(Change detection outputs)
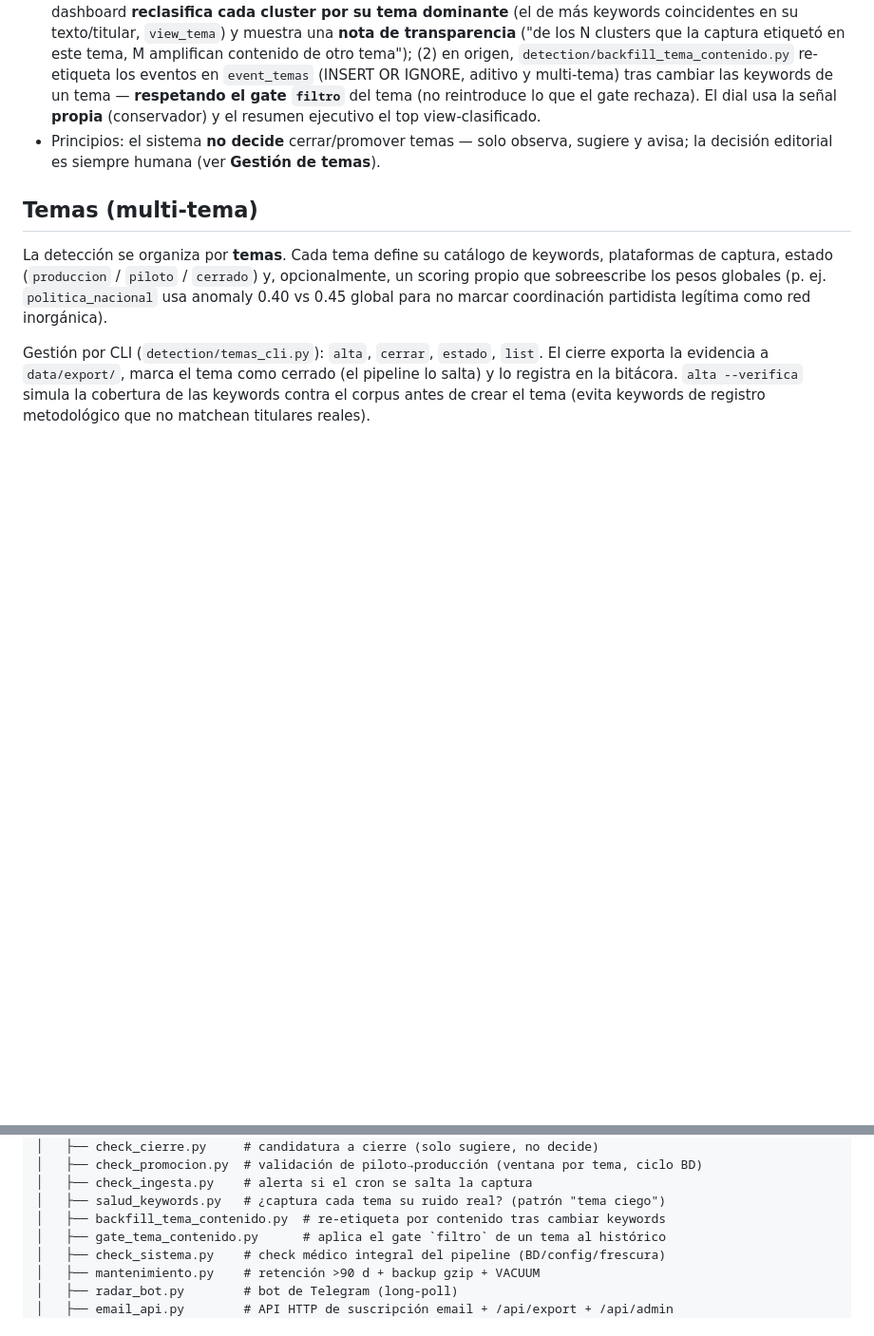
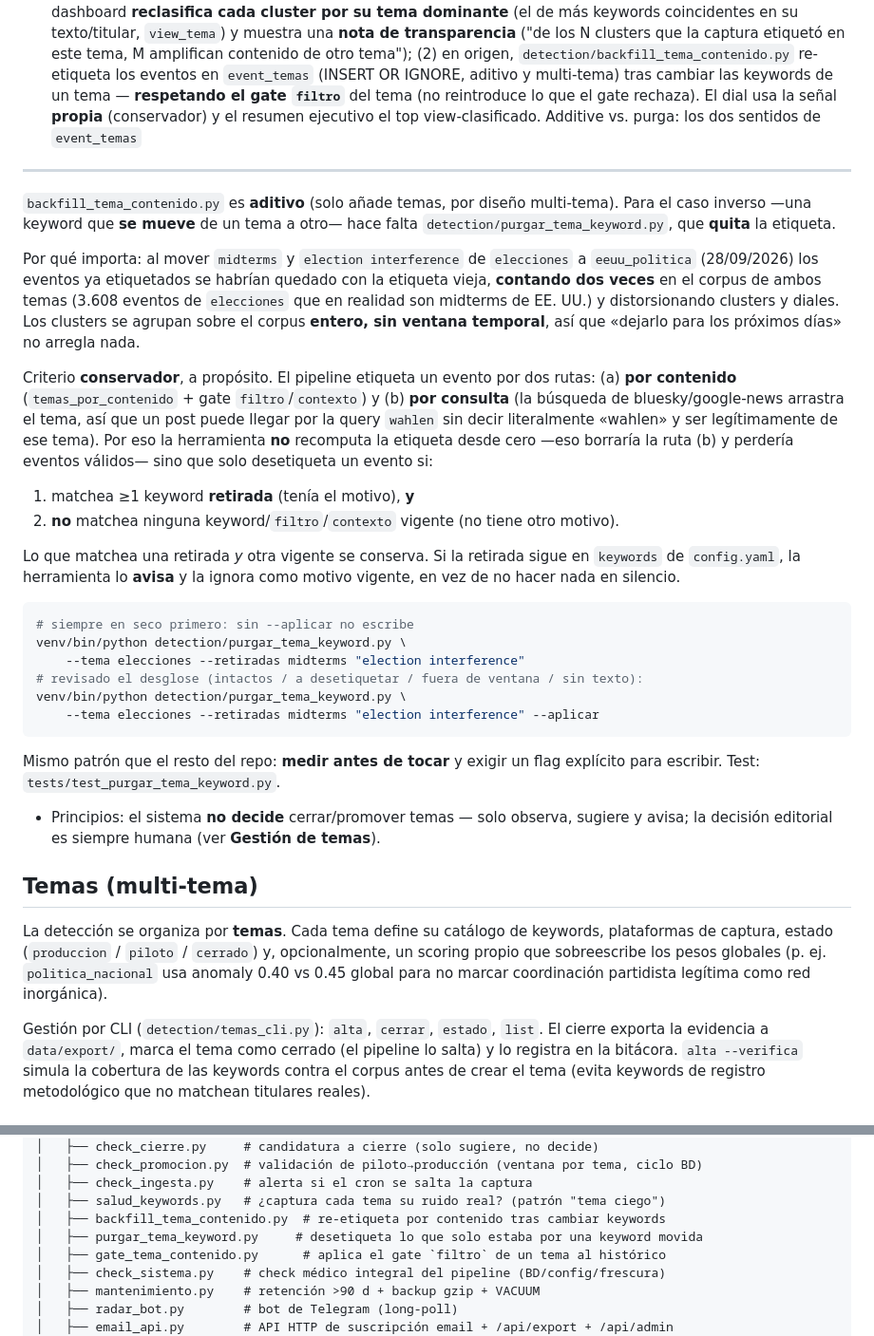
Before and after one commit to mcasrom/hybrid-fimi-radar, a Markdown page: docs/README-detallado.md, 2 parts joined by grey strips. Shown at 95% size. GitHub-like rendering; blank space fills up the shorter version.

Commit message:
README-detallado: documenta purgar_tema_keyword.py y por que el backfill no basta

````diff
--- a/docs/README-detallado.md
+++ b/docs/README-detallado.md
@@ -111,6 +111,47 @@ El radar opera en vivo en **`fimi.viajeinteligencia.com`** con **8 temas activos
   (INSERT OR IGNORE, aditivo y multi-tema) tras cambiar las keywords de un tema —
   **respetando el gate `filtro`** del tema (no reintroduce lo que el gate rechaza). El dial
   usa la señal **propia** (conservador) y el resumen ejecutivo el top view-clasificado.
+Additive vs. purga: los dos sentidos de `event_temas`
+----------------------------------------------------
+`backfill_tema_contenido.py` es **aditivo** (solo añade temas, por diseño
+multi-tema). Para el caso inverso —una keyword que **se mueve** de un tema a
+otro— hace falta `detection/purgar_tema_keyword.py`, que **quita** la etiqueta.
+
+Por qué importa: al mover `midterms` y `election interference` de `elecciones` a
+`eeuu_politica` (28/09/2026) los eventos ya etiquetados se habrían quedado con
+la etiqueta vieja, **contando dos veces** en el corpus de ambos temas
+(3.608 eventos de `elecciones` que en realidad son midterms de EE. UU.) y
+distorsionando clusters y diales. Los clusters se agrupan sobre el corpus
+**entero, sin ventana temporal**, así que «dejarlo para los próximos días» no
+arregla nada.
+
+Criterio **conservador**, a propósito. El pipeline etiqueta un evento por dos
+rutas: (a) **por contenido** (`temas_por_contenido` + gate `filtro`/`contexto`) y
+(b) **por consulta** (la búsqueda de bluesky/google-news arrastra el tema, así que
+un post puede llegar por la query `wahlen` sin decir literalmente «wahlen» y ser
+legítimamente de ese tema). Por eso la herramienta **no** recomputa la etiqueta
+desde cero —eso borraría la ruta (b) y perdería eventos válidos— sino que solo
+desetiqueta un evento si:
+
+1. matchea ≥1 keyword **retirada** (tenía el motivo), **y**
+2. **no** matchea ninguna keyword/`filtro`/`contexto` vigente (no tiene otro motivo).
+
+Lo que matchea una retirada *y* otra vigente se conserva. Si la retirada sigue
+en `keywords` de `config.yaml`, la herramienta lo **avisa** y la ignora como
+motivo vigente, en vez de no hacer nada en silencio.
+
+```bash
+# siempre en seco primero: sin --aplicar no escribe
+venv/bin/python detection/purgar_tema_keyword.py \
+    --tema elecciones --retiradas midterms "election interference"
+# revisado el desglose (intactos / a desetiquetar / fuera de ventana / sin texto):
+venv/bin/python detection/purgar_tema_keyword.py \
+    --tema elecciones --retiradas midterms "election interference" --aplicar
+```
+
+Mismo patrón que el resto del repo: **medir antes de tocar** y exigir un flag
+explícito para escribir. Test: `tests/test_purgar_tema_keyword.py`.
+
 - Principios: el sistema **no decide** cerrar/promover temas — solo observa, sugiere y
   avisa; la decisión editorial es siempre humana (ver **Gestión de temas**).
 
@@ -539,6 +580,7 @@ hybrid-fimi-radar/
 │   ├── check_ingesta.py    # alerta si el cron se salta la captura
 │   ├── salud_keywords.py   # ¿captura cada tema su ruido real? (patrón "tema ciego")
 │   ├── backfill_tema_contenido.py  # re-etiqueta por contenido tras cambiar keywords
+│   ├── purgar_tema_keyword.py     # desetiqueta lo que solo estaba por una keyword movida
 │   ├── gate_tema_contenido.py      # aplica el gate `filtro` de un tema al histórico
 │   ├── check_sistema.py    # check médico integral del pipeline (BD/config/frescura)
 │   ├── mantenimiento.py    # retención >90 d + backup gzip + VACUUM
````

EXERCISE – Would you set down every line of the data above exactly, skipping the pictures?

FINISHED EXERCISE –
Before and after one commit to mcasrom/hybrid-fimi-radar, a Markdown page: docs/README-detallado.md, 2 parts joined by grey strips. Shown at 95% size. GitHub-like rendering; blank space fills up the shorter version.

Commit message:
README-detallado: documenta purgar_tema_keyword.py y por que el backfill no basta

````diff
--- a/docs/README-detallado.md
+++ b/docs/README-detallado.md
@@ -111,6 +111,47 @@ El radar opera en vivo en **`fimi.viajeinteligencia.com`** con **8 temas activos
   (INSERT OR IGNORE, aditivo y multi-tema) tras cambiar las keywords de un tema —
   **respetando el gate `filtro`** del tema (no reintroduce lo que el gate rechaza). El dial
   usa la señal **propia** (conservador) y el resumen ejecutivo el top view-clasificado.
+Additive vs. purga: los dos sentidos de `event_temas`
+----------------------------------------------------
+`backfill_tema_contenido.py` es **aditivo** (solo añade temas, por diseño
+multi-tema). Para el caso inverso —una keyword que **se mueve** de un tema a
+otro— hace falta `detection/purgar_tema_keyword.py`, que **quita** la etiqueta.
+
+Por qué importa: al mover `midterms` y `election interference` de `elecciones` a
+`eeuu_politica` (28/09/2026) los eventos ya etiquetados se habrían quedado con
+la etiqueta vieja, **contando dos veces** en el corpus de ambos temas
+(3.608 eventos de `elecciones` que en realidad son midterms de EE. UU.) y
+distorsionando clusters y diales. Los clusters se agrupan sobre el corpus
+**entero, sin ventana temporal**, así que «dejarlo para los próximos días» no
+arregla nada.
+
+Criterio **conservador**, a propósito. El pipeline etiqueta un evento por dos
+rutas: (a) **por contenido** (`temas_por_contenido` + gate `filtro`/`contexto`) y
+(b) **por consulta** (la búsqueda de bluesky/google-news arrastra el tema, así que
+un post puede llegar por la query `wahlen` sin decir literalmente «wahlen» y ser
+legítimamente de ese tema). Por eso la herramienta **no** recomputa la etiqueta
+desde cero —eso borraría la ruta (b) y perdería eventos válidos— sino que solo
+desetiqueta un evento si:
+
+1. matchea ≥1 keyword **retirada** (tenía el motivo), **y**
+2. **no** matchea ninguna keyword/`filtro`/`contexto` vigente (no tiene otro motivo).
+
+Lo que matchea una retirada *y* otra vigente se conserva. Si la retirada sigue
+en `keywords` de `config.yaml`, la herramienta lo **avisa** y la ignora como
+motivo vigente, en vez de no hacer nada en silencio.
+
+```bash
+# siempre en seco primero: sin --aplicar no escribe
+venv/bin/python detection/purgar_tema_keyword.py \
+    --tema elecciones --retiradas midterms "election interference"
+# revisado el desglose (intactos / a desetiquetar / fuera de ventana / sin texto):
+venv/bin/python detection/purgar_tema_keyword.py \
+    --tema elecciones --retiradas midterms "election interference" --aplicar
+```
+
+Mismo patrón que el resto del repo: **medir antes de tocar** y exigir un flag
+explícito para escribir. Test: `tests/test_purgar_tema_keyword.py`.
+
 - Principios: el sistema **no decide** cerrar/promover temas — solo observa, sugiere y
   avisa; la decisión editorial es siempre humana (ver **Gestión de temas**).
 
@@ -539,6 +580,7 @@ hybrid-fimi-radar/
 │   ├── check_ingesta.py    # alerta si el cron se salta la captura
 │   ├── salud_keywords.py   # ¿captura cada tema su ruido real? (patrón "tema ciego")
 │   ├── backfill_tema_contenido.py  # re-etiqueta por contenido tras cambiar keywords
+│   ├── purgar_tema_keyword.py     # desetiqueta lo que solo estaba por una keyword movida
 │   ├── gate_tema_contenido.py      # aplica el gate `filtro` de un tema al histórico
 │   ├── check_sistema.py    # check médico integral del pipeline (BD/config/frescura)
 │   ├── mantenimiento.py    # retención >90 d + backup gzip + VACUUM
````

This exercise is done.